“When you love big, you grieve big,” another friend said to me.

And I loved him very, very big.

. . .

Of course, nobody enjoys being in pain.

When grieving, we want to know, “What can I do to feel better? What steps can I take? How can I lessen the distress so I can navigate through the day—so I can work, earn a living, keep a roof over my head, get some sleep, eat a vegetable once in a while, you know, function? And, so I can heal? What will help?”

So many things have helped me.

Yoga and meditation.
Driving my old VW bug convertible with the top down.
Walking. Running. Sweating.
Music. All kinds. Heavy metal. Reggae. Chorale. Classical. Dubstep. All the sounds.
Laying in bed while mom sat nearby.
Watching the sea for signs of whales.
Braiding my friends’ hair.
Purchasing a semi-financially-irresponsible number of massages because sometimes, dear Lord, you just need to be touched and soothed by another human being.
Laying across Grandmother Rock and asking for guidance. (I got bitten by a stingy, acidic little ant…does that mean something? Ha).
Asking dozens of people, “What is the point of life? Why do you think we’re here?” and curiously listening to their thoughts. Turning my attention towards big, cosmic things—bigger than my own individual pain.
Writing. And not writing.
Drinking. And not drinking.
Cookies. And kale.
Being with people. And being alone.
Less tech. More nature.
Reading memoirs written by Holocaust survivors. Restoring perspective. Remembering that things could be one trillion billion million zillion times worse. Remembering that human hearts are incredibly strong and resilient.
Mental reframes. Telling myself a new story about what’s happening and why. My favorite reframe: “It’s not a break-up. It’s a break-upgrade. This is a chance to upgrade and improve every aspect of my life.” (One of my next books will be called The BreakUpgrade.)
Making a daily checklist. Creating positive new routines.
Small moments of beauty—lemon slices in my water, a flower by my bed, gold hoop earrings, looking up at the sky instead of down at a screen.
Trying to find the humor in everything. Laughing in bewilderment at the madness of it all. Complete silliness. Mama Hotdog!

These things, and many other things, have helped me.

This last year, in particular, I have learned that there are many forms of healing medicine. Sometimes you need a boxing class. Sometimes you need to ignore all of your emails and go to the beach and swim next to a turtle. Sometimes you need to order various leotards from Amazon at 2 a.m. in the morning for some inexplicable reason, and it’s all okay.

. . .

If you are grieving a loss of any kind, I wish I had the perfect advice, recipe, or seven-step process for swift healing. I don’t. All I can offer is my own story, which is still unfolding.

All I know is you’re not alone.

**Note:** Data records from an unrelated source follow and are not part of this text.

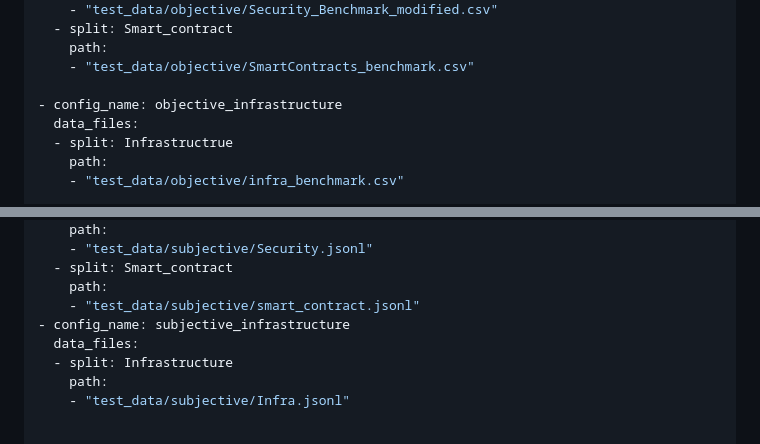
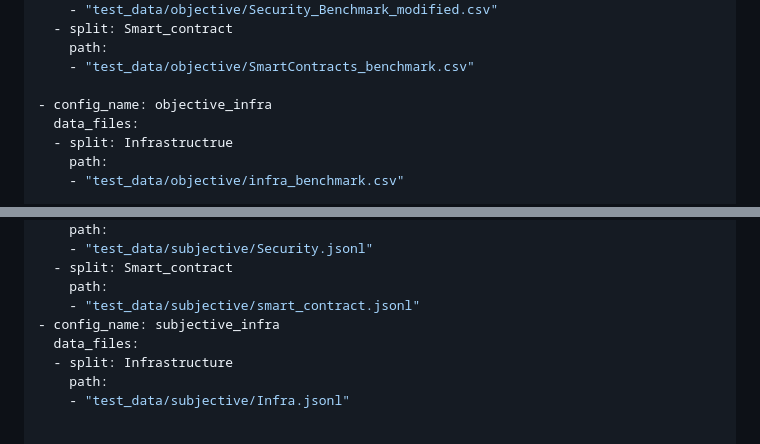
Before and after one commit to DMindAI/DMind-Benchmark, a Markdown page: README.md, 2 parts joined by grey strips. GitHub-like rendering.

```diff
--- a/README.md
+++ b/README.md
@@ -27,7 +27,7 @@ configs:
     path:
     - "test_data/objective/SmartContracts_benchmark.csv"
 
-- config_name: objective_infrastructure
+- config_name: objective_infra
   data_files:
   - split: Infrastructrue
     path:
@@ -59,7 +59,7 @@ configs:
   - split: Smart_contract
     path:
     - "test_data/subjective/smart_contract.jsonl"
-- config_name: subjective_infrastructure
+- config_name: subjective_infra
   data_files:
   - split: Infrastructure
     path:
```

All I know is you will laugh louder than ever, and cry harder than ever, possibly all within the same afternoon.

All I know is being near/in the ocean helps. Salt water and tears are so cleansing.

Well-intentioned people may urge you to “hurry up” (“Just go on date, sleep with someone new, c’mon, hasn’t it been long enough?”) but you don’t have to do this. Your internal soul-clock moves at its own pace, nobody else’s.

When you’re ready, your hut (heart + gut) will tell you. You will know.

Until then, breathe, hold a friend’s hand, surrender, let the waves and contractions move through you. It’s all happening. Lava cooling into rock. New earth being born inside your cells. What seems like a “loss” may eventually feel like “more than before.” This might take awhile. Tiny steps forward. One day, the ice will melt. Try to take good care of yourself. You’re doing a great job. There’s nowhere to be except here, nothing to do except this.

There is no rush.